**What to produce**. Please work out how many lines in the data below contain "System", and reply with that number alone.

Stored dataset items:
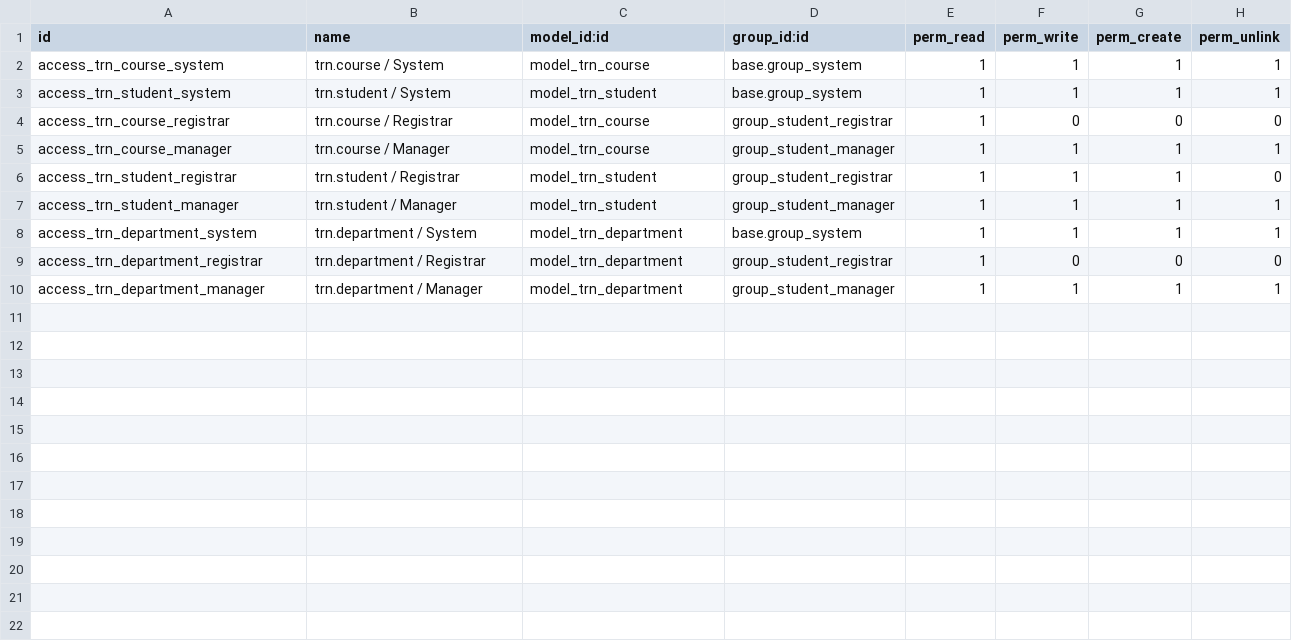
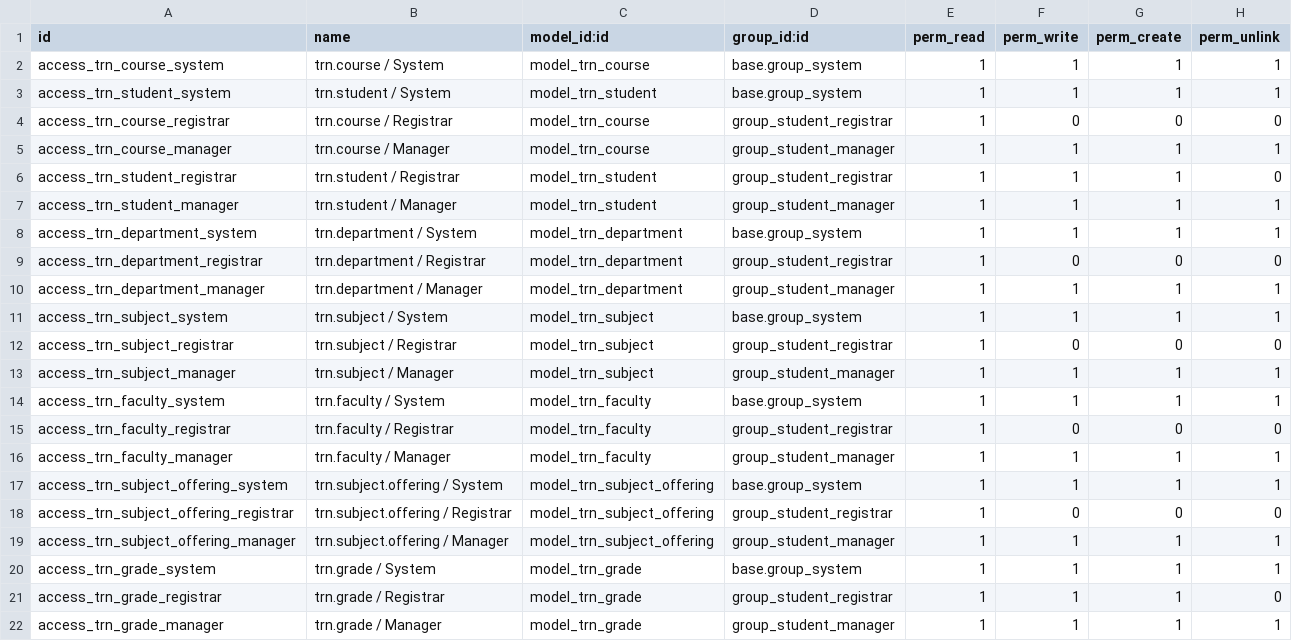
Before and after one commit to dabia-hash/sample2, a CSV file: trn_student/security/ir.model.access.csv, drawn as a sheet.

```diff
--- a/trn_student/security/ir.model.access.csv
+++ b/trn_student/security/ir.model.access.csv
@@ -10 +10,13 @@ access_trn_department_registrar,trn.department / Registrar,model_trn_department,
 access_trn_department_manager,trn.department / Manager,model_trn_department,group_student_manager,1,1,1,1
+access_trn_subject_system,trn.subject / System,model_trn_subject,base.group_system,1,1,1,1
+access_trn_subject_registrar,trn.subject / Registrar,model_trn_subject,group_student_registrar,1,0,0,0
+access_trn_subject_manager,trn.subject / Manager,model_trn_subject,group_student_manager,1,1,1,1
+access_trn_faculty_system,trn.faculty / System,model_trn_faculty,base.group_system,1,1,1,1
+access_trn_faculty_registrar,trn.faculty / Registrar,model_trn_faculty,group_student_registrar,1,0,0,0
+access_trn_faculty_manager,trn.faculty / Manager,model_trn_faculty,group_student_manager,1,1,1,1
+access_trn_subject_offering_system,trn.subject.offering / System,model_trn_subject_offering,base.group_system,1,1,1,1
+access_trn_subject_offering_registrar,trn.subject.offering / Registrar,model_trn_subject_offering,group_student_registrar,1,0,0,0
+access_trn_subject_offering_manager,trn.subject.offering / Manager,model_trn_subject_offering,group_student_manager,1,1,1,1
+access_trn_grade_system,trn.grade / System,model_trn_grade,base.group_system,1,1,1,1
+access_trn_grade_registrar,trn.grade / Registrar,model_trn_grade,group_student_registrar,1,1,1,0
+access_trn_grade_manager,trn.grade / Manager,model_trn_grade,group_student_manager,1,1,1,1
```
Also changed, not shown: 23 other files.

==

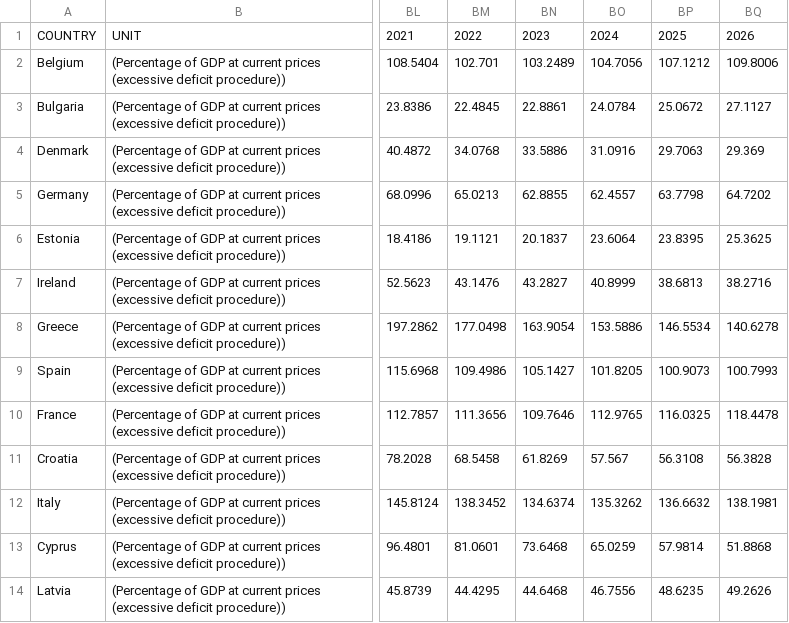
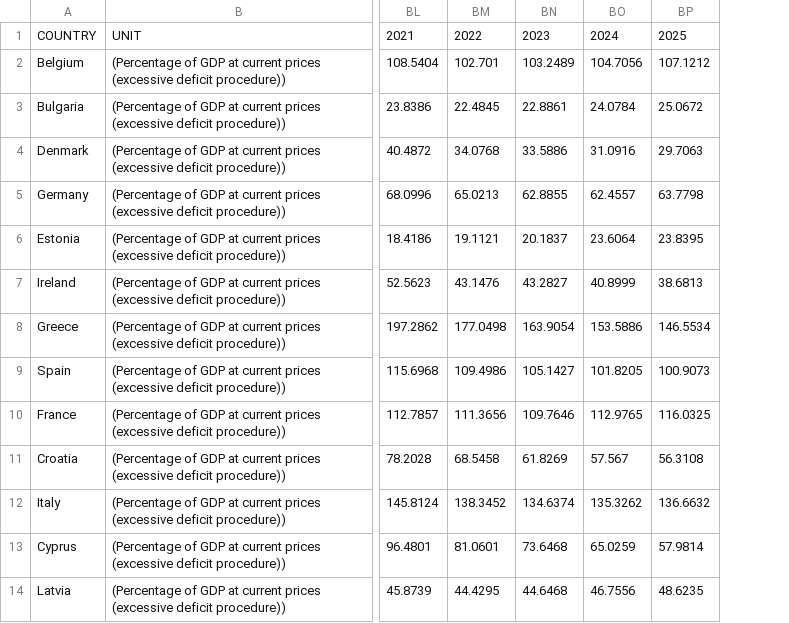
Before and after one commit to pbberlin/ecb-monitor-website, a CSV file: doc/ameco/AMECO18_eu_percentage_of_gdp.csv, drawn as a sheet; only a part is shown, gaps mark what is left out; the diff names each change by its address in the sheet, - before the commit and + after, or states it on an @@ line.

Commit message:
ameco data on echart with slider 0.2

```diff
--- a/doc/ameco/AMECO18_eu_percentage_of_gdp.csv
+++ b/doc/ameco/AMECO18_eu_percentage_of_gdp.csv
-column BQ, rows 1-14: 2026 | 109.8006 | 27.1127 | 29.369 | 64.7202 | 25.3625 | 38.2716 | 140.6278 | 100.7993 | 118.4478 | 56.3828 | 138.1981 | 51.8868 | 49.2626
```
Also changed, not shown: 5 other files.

**Result for this task**. 4